Andrea Francis and I recently presented a paper at AERA titled “Differences in children’s verbal responses and behavioral interactions with anthropomorphic toys.” The abstract is as follows:

Interactive toys for children are becoming more popular for both play and educational purposes, yet an understanding of the dependent measures used to study such interactions has not yet been explored. This study takes advantage of the idea that robotic animals exhibit both ‘living’ and ‘pretend’ qualities and are therefore ideal for studying children’s understanding of what it means to be ‘real’ and how this belief affects behavior. A total of 25 children from three to eight years old, in 12 play sessions were interviewed about what makes something ‘real.’ The same children were observed while playing with three different toys with different levels of interactivity. Results found that even though children said the toys were ‘not real,’ they treated the more interactive toys as if the toys had ‘real’ and ‘intentional’ qualities. Potential reasons for such a difference in verbal and behavioral reactions are discussed.

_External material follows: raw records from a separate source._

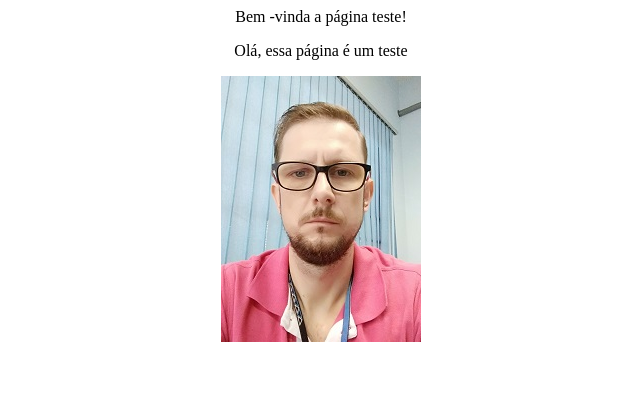
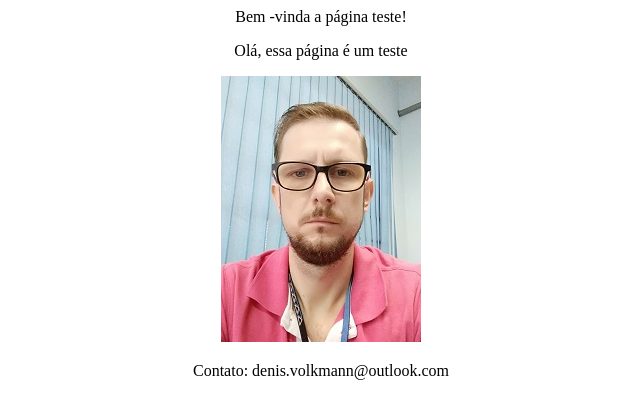
Before and after one commit to denisvolkmann/denisvolkmann.github.io, a plain HTML site: page index.html in a window 1280 px wide. Shown: the whole page, without its empty margins (319-959 px from the left). Drawn offline with Linux system fonts and the light colour scheme.

```diff
--- a/index.html
+++ b/index.html
@@ -4,11 +4,13 @@
 <body
 
 	<h1 style="text-align: center;"> Bem -vinda a página teste!</h1>
-	<p style="text-align:center;">Olá, essa página é um teste</p>
+	<p style="text-align: center;">Olá, essa página é um teste</p>
 
 	<center>
 	<img src="imagens/perfil.jpg">
     </center>
 
+    <p style="text-align: center;">Contato: denis.volkmann@outlook.com</p>
+
 <body>
 </html>
```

You can read the paper here (pdf), or see the presentation (swf) below. Note: The embedded videos do not show up in the flash version.

Or see it full screen, by clicking here.